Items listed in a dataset
Content starts

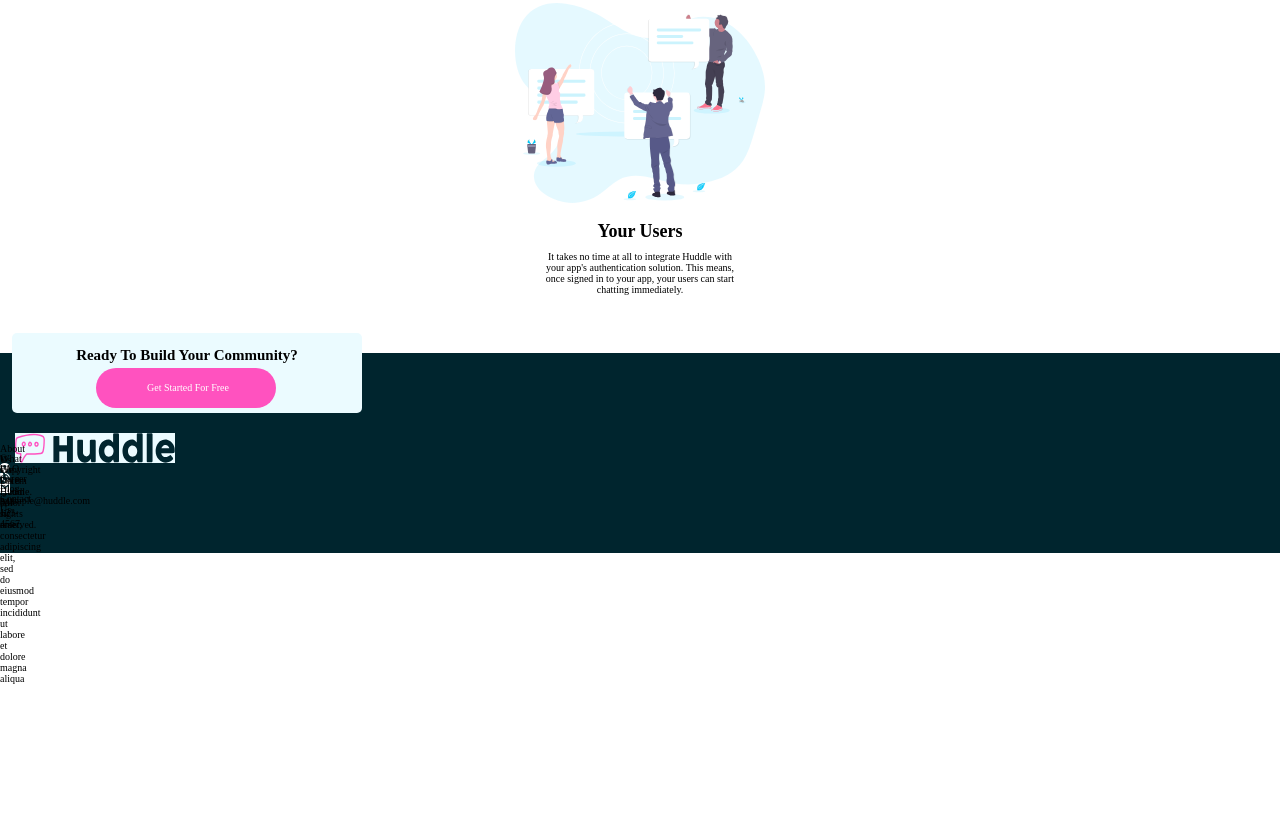
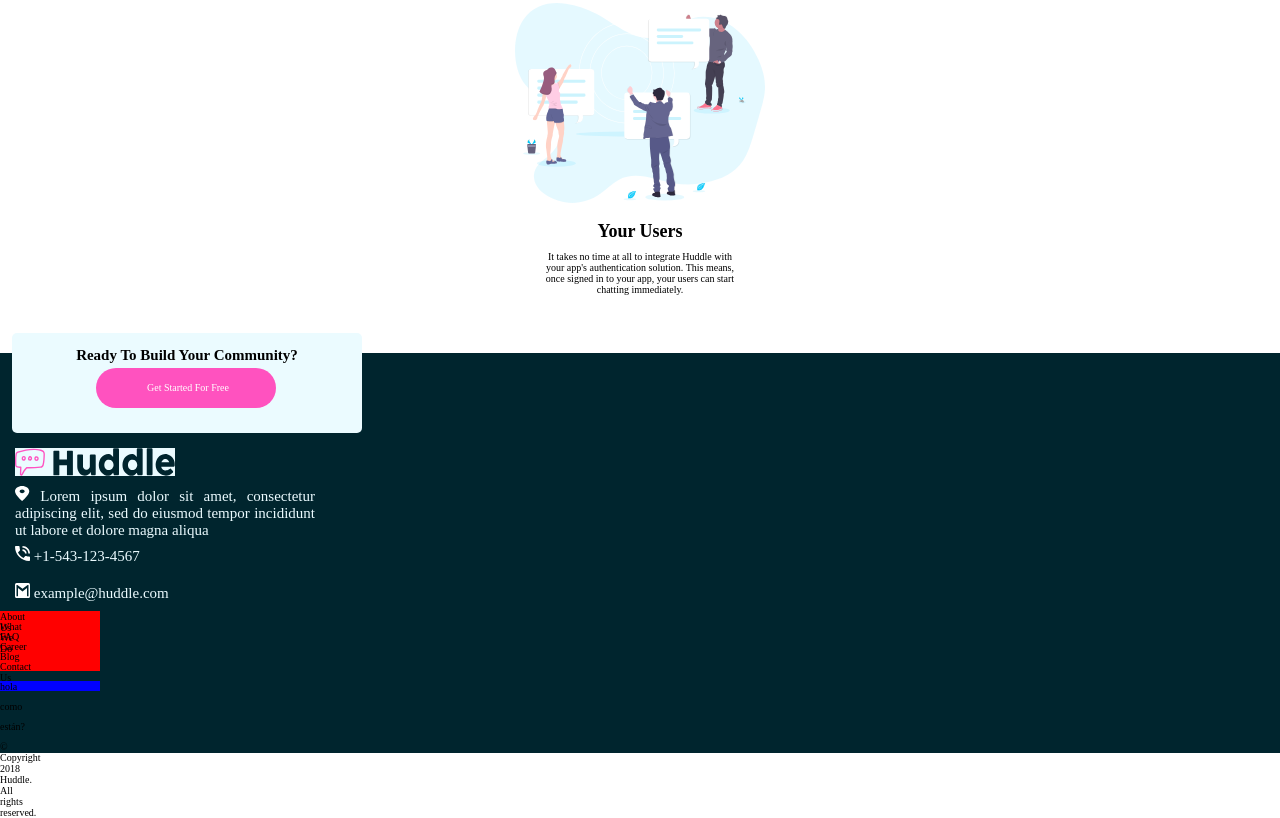
Before and after one commit to Rodevp/landing-page-only-css-html, a plain HTML site: page index.html in a window 1280 px wide. Shown: the part 1097-1915 px from the top of the page. Before the commit the page ends 1781 px from the top, so only its background shows below. Drawn offline with Linux system fonts and the light colour scheme.

Commit message:
agregando estilos al footer contacto y arreglando unos estilos de seccion de pregunta y al footer, y unos estilos de prueba a las demas secciones de footer

```diff
--- a/css/mobile.css
+++ b/css/mobile.css
@@ -159,7 +159,7 @@ main {
 /*footer*/
 .footer {
     width: 100vw;
-    height: 20rem;
+    height: 40rem;
     display: flex;
     flex-direction: column;
     position: relative;
@@ -168,7 +168,7 @@ main {
 
 .footer__question {
     width: 35rem;
-    height: 8rem;
+    height: 10rem;
     background-color: var(--color-primary);
     position: absolute;
     z-index: 1;
@@ -212,10 +212,70 @@ main {
 .footer__image_content {
     width: 16rem;
     height: 3rem;
+    margin-top: 15px;
     margin-left: 15px;
     background-color: var(--color-primary);
 }
+
 .footer__image {
     width: 100%;
     height: 100%;
 }
+
+.footer__contact {
+    width: 10rem;
+    height: 10rem;
+    margin: 10px 0 25px 15px;
+    display: flex;
+    flex-direction: column;
+    justify-content: left;
+    list-style: none;
+}
+.footer__phone,
+.footer__email {
+    width: 35rem;
+    height: 4rem;
+    margin-bottom: 18px;
+    font-size: 1.5rem;
+    text-align: justify;
+    color: var(--color-primary);
+}
+.footer__location {
+    width: 30rem;
+    height: 4rem;
+    margin-bottom: 20px;
+    font-size: 1.5rem;
+    text-align: justify;
+    color: var(--color-primary);
+}
+
+.footer__logo_location, .footer__logo_phone,
+.footer__logo_email {
+    width: 1.5rem;
+    height: 1.5rem;
+    display: inline-block;
+}
+
+.footer__logo_location img, .footer__logo_phone img,
+.footer__logo_email img {
+    width: 100%;
+    height: 100%;
+}
+
+.footer__items {
+    width: 10rem;
+    height: 10rem;
+    background-color: red;
+    margin-bottom: 10px;
+}
+
+.footer__social_media {
+    width: 10rem;
+    background-color: blue;
+}
+
+.footer__social_media span {
+    width: 100px;
+    height: 20px;
+    display: block;
+}
--- a/index.html
+++ b/index.html
@@ -1,24 +1,26 @@
 <!DOCTYPE html>
 <html lang="en">
+
 <head>
     <meta charset="UTF-8">
     <meta name="viewport" content="width=device-width, initial-scale=1.0">
     <link rel="stylesheet" href="./css/mobile.css">
     <title>Landing</title>
 </head>
+
 <body>
     <header class="header">
         <figure class="header__content_thumbnail">
             <img src="./images/logo.svg" alt="logo" class="header__img">
         </figure>
-        <a href="#" class="button  button--header" >
+        <a href="#" class="button  button--header">
             <p class="button__text button__text--text_header ">
                 Try It Free
             </p>
         </a>
     </header>
     <main>
-        <section class="content content--one" >
+        <section class="content content--one">
             <section class="content__information content__information--one">
                 <h2 class="content__tittle content__title--start-free ">
                     Build The Community Your Fans Will Love
@@ -27,17 +29,17 @@
                     Huddle re-imagines the way we build communities. You have a voice, but so does your audience.
                     Create connections with your users as you engage in genuine discussion.
                 </p>
-                <a href="#" class="button  button--start_free " >
+                <a href="#" class="button  button--start_free ">
                     <p class="button__text  button__text--start_free">
                         Get Started For Free
                     </p>
                 </a>
             </section>
-            <figure class="content__thumbnail_content" >
-                <img src="./images/illustration-mockups.svg" alt="image laptop" class="content__image" >
+            <figure class="content__thumbnail_content">
+                <img src="./images/illustration-mockups.svg" alt="image laptop" class="content__image">
             </figure>
         </section>
-        <section class="content" >
+        <section class="content">
             <section class="content__information">
                 <h2 class="content__tittle">
                     Grow Together
@@ -47,11 +49,11 @@
                     Think of the insightful conversations you miss out on with a feedback form.
                 </p>
             </section>
-            <figure class="content__thumbnail_content  content__thumbnail_content--two" >
-                <img src="./images/illustration-grow-together.svg" alt="image person" class="content__image" >
+            <figure class="content__thumbnail_content  content__thumbnail_content--two">
+                <img src="./images/illustration-grow-together.svg" alt="image person" class="content__image">
             </figure>
         </section>
-        <section class="content" >
+        <section class="content">
             <section class="content__information">
                 <h2 class="content__tittle">
                     Flowing Conversations
@@ -61,11 +63,12 @@
                     have just-in-time loading for a more natural flow.
                 </p>
             </section>
-            <figure class="content__thumbnail_content content__thumbnail_content--three" >
-                <img src="./images/illustration-flowing-conversation.svg" alt="image users conversation" class="content__image" >
+            <figure class="content__thumbnail_content content__thumbnail_content--three">
+                <img src="./images/illustration-flowing-conversation.svg" alt="image users conversation"
+                    class="content__image">
             </figure>
         </section>
-        <section class="content" >
+        <section class="content">
             <section class="content__information">
                 <h2 class="content__tittle">
                     Your Users
@@ -75,26 +78,25 @@
                     This means, once signed in to your app, your users can start chatting immediately.
                 </p>
             </section>
-            <figure class="content__thumbnail_content content__thumbnail_content--four" >
-                <img src="./images/illustration-your-users.svg" alt="image users" class="content__image" >
+            <figure class="content__thumbnail_content content__thumbnail_content--four">
+                <img src="./images/illustration-your-users.svg" alt="image users" class="content__image">
             </figure>
         </section>
     </main>
     <footer class="footer">
         <div class="footer__question">
-            <h2 class="footer__title" >
+            <h2 class="footer__title">
                 Ready To Build Your Community?
             </h2>
-            <a href="#" class="button button--footer" >
+            <a href="#" class="button button--footer">
                 <p class="button__text button__text--footer">
                     Get Started For Free
                 </p>
             </a>
         </div>
         <section class="footer__information">
-            <div>
-                <figure class="footer__image_content" >
-                    <img src="./images/logo.svg" alt="logo" class="footer__image" >
+            <figure class="footer__image_content">
+                <img src="./images/logo.svg" alt="logo" class="footer__image">
             </figure>
             <ul class="footer__contact">
                 <li class="footer__location">
@@ -105,19 +107,18 @@
                     incididunt ut labore et dolore magna aliqua
                 </li>
                 <li class="footer__phone">
-                        <span class="footer__logo_phone" >
+                    <span class="footer__logo_phone">
                         <img src="./images/icon-phone.svg" alt="logo phone">
                     </span>
                     +1-543-123-4567
                 </li>
                 <li class="footer__email">
-                        <span class="footer__logo_email" >
+                    <span class="footer__logo_email">
                         <img src="./images/icon-email.svg" alt="logo email">
                     </span>
                     example@huddle.com
                 </li>
             </ul>
-            </div>
             <section class="footer__items">
                 <p>About Us</p>
                 <p>What We Do</p>
@@ -127,9 +128,9 @@
                 <p>Contact Us</p>
             </section>
             <section class="footer__social_media">
-                <span></span>
-                <span></span>
-                <span></span>
+                <span>hola</span>
+                <span>como</span>
+                <span>están?</span>
                 <p class="footer__copyrigth">
                     &copy; Copyright 2018 Huddle. All rights reserved.
                 </p>
@@ -137,4 +138,5 @@
         </section>
     </footer>
 </body>
+
 </html>
```
Lines whose indentation alone changed are shown as unchanged.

Content ends

• **Your assignment**
In the copy, leave out the pictures and restate the records exactly.

• **Solution for this problem**
Before and after one commit to Rodevp/landing-page-only-css-html, a plain HTML site: page index.html in a window 1280 px wide. Shown: the part 1097-1915 px from the top of the page. Before the commit the page ends 1781 px from the top, so only its background shows below. Drawn offline with Linux system fonts and the light colour scheme.

Commit message:
agregando estilos al footer contacto y arreglando unos estilos de seccion de pregunta y al footer, y unos estilos de prueba a las demas secciones de footer

```diff
--- a/css/mobile.css
+++ b/css/mobile.css
@@ -159,7 +159,7 @@ main {
 /*footer*/
 .footer {
     width: 100vw;
-    height: 20rem;
+    height: 40rem;
     display: flex;
     flex-direction: column;
     position: relative;
@@ -168,7 +168,7 @@ main {
 
 .footer__question {
     width: 35rem;
-    height: 8rem;
+    height: 10rem;
     background-color: var(--color-primary);
     position: absolute;
     z-index: 1;
@@ -212,10 +212,70 @@ main {
 .footer__image_content {
     width: 16rem;
     height: 3rem;
+    margin-top: 15px;
     margin-left: 15px;
     background-color: var(--color-primary);
 }
+
 .footer__image {
     width: 100%;
     height: 100%;
 }
+
+.footer__contact {
+    width: 10rem;
+    height: 10rem;
+    margin: 10px 0 25px 15px;
+    display: flex;
+    flex-direction: column;
+    justify-content: left;
+    list-style: none;
+}
+.footer__phone,
+.footer__email {
+    width: 35rem;
+    height: 4rem;
+    margin-bottom: 18px;
+    font-size: 1.5rem;
+    text-align: justify;
+    color: var(--color-primary);
+}
+.footer__location {
+    width: 30rem;
+    height: 4rem;
+    margin-bottom: 20px;
+    font-size: 1.5rem;
+    text-align: justify;
+    color: var(--color-primary);
+}
+
+.footer__logo_location, .footer__logo_phone,
+.footer__logo_email {
+    width: 1.5rem;
+    height: 1.5rem;
+    display: inline-block;
+}
+
+.footer__logo_location img, .footer__logo_phone img,
+.footer__logo_email img {
+    width: 100%;
+    height: 100%;
+}
+
+.footer__items {
+    width: 10rem;
+    height: 10rem;
+    background-color: red;
+    margin-bottom: 10px;
+}
+
+.footer__social_media {
+    width: 10rem;
+    background-color: blue;
+}
+
+.footer__social_media span {
+    width: 100px;
+    height: 20px;
+    display: block;
+}
--- a/index.html
+++ b/index.html
@@ -1,24 +1,26 @@
 <!DOCTYPE html>
 <html lang="en">
+
 <head>
     <meta charset="UTF-8">
     <meta name="viewport" content="width=device-width, initial-scale=1.0">
     <link rel="stylesheet" href="./css/mobile.css">
     <title>Landing</title>
 </head>
+
 <body>
     <header class="header">
         <figure class="header__content_thumbnail">
             <img src="./images/logo.svg" alt="logo" class="header__img">
         </figure>
-        <a href="#" class="button  button--header" >
+        <a href="#" class="button  button--header">
             <p class="button__text button__text--text_header ">
                 Try It Free
             </p>
         </a>
     </header>
     <main>
-        <section class="content content--one" >
+        <section class="content content--one">
             <section class="content__information content__information--one">
                 <h2 class="content__tittle content__title--start-free ">
                     Build The Community Your Fans Will Love
@@ -27,17 +29,17 @@
                     Huddle re-imagines the way we build communities. You have a voice, but so does your audience.
                     Create connections with your users as you engage in genuine discussion.
                 </p>
-                <a href="#" class="button  button--start_free " >
+                <a href="#" class="button  button--start_free ">
                     <p class="button__text  button__text--start_free">
                         Get Started For Free
                     </p>
                 </a>
             </section>
-            <figure class="content__thumbnail_content" >
-                <img src="./images/illustration-mockups.svg" alt="image laptop" class="content__image" >
+            <figure class="content__thumbnail_content">
+                <img src="./images/illustration-mockups.svg" alt="image laptop" class="content__image">
             </figure>
         </section>
-        <section class="content" >
+        <section class="content">
             <section class="content__information">
                 <h2 class="content__tittle">
                     Grow Together
@@ -47,11 +49,11 @@
                     Think of the insightful conversations you miss out on with a feedback form.
                 </p>
             </section>
-            <figure class="content__thumbnail_content  content__thumbnail_content--two" >
-                <img src="./images/illustration-grow-together.svg" alt="image person" class="content__image" >
+            <figure class="content__thumbnail_content  content__thumbnail_content--two">
+                <img src="./images/illustration-grow-together.svg" alt="image person" class="content__image">
             </figure>
         </section>
-        <section class="content" >
+        <section class="content">
             <section class="content__information">
                 <h2 class="content__tittle">
                     Flowing Conversations
@@ -61,11 +63,12 @@
                     have just-in-time loading for a more natural flow.
                 </p>
             </section>
-            <figure class="content__thumbnail_content content__thumbnail_content--three" >
-                <img src="./images/illustration-flowing-conversation.svg" alt="image users conversation" class="content__image" >
+            <figure class="content__thumbnail_content content__thumbnail_content--three">
+                <img src="./images/illustration-flowing-conversation.svg" alt="image users conversation"
+                    class="content__image">
             </figure>
         </section>
-        <section class="content" >
+        <section class="content">
             <section class="content__information">
                 <h2 class="content__tittle">
                     Your Users
@@ -75,26 +78,25 @@
                     This means, once signed in to your app, your users can start chatting immediately.
                 </p>
             </section>
-            <figure class="content__thumbnail_content content__thumbnail_content--four" >
-                <img src="./images/illustration-your-users.svg" alt="image users" class="content__image" >
+            <figure class="content__thumbnail_content content__thumbnail_content--four">
+                <img src="./images/illustration-your-users.svg" alt="image users" class="content__image">
             </figure>
         </section>
     </main>
     <footer class="footer">
         <div class="footer__question">
-            <h2 class="footer__title" >
+            <h2 class="footer__title">
                 Ready To Build Your Community?
             </h2>
-            <a href="#" class="button button--footer" >
+            <a href="#" class="button button--footer">
                 <p class="button__text button__text--footer">
                     Get Started For Free
                 </p>
             </a>
         </div>
         <section class="footer__information">
-            <div>
-                <figure class="footer__image_content" >
-                    <img src="./images/logo.svg" alt="logo" class="footer__image" >
+            <figure class="footer__image_content">
+                <img src="./images/logo.svg" alt="logo" class="footer__image">
             </figure>
             <ul class="footer__contact">
                 <li class="footer__location">
@@ -105,19 +107,18 @@
                     incididunt ut labore et dolore magna aliqua
                 </li>
                 <li class="footer__phone">
-                        <span class="footer__logo_phone" >
+                    <span class="footer__logo_phone">
                         <img src="./images/icon-phone.svg" alt="logo phone">
                     </span>
                     +1-543-123-4567
                 </li>
                 <li class="footer__email">
-                        <span class="footer__logo_email" >
+                    <span class="footer__logo_email">
                         <img src="./images/icon-email.svg" alt="logo email">
                     </span>
                     example@huddle.com
                 </li>
             </ul>
-            </div>
             <section class="footer__items">
                 <p>About Us</p>
                 <p>What We Do</p>
@@ -127,9 +128,9 @@
                 <p>Contact Us</p>
             </section>
             <section class="footer__social_media">
-                <span></span>
-                <span></span>
-                <span></span>
+                <span>hola</span>
+                <span>como</span>
+                <span>están?</span>
                 <p class="footer__copyrigth">
                     &copy; Copyright 2018 Huddle. All rights reserved.
                 </p>
@@ -137,4 +138,5 @@
         </section>
     </footer>
 </body>
+
 </html>
```
Lines whose indentation alone changed are shown as unchanged.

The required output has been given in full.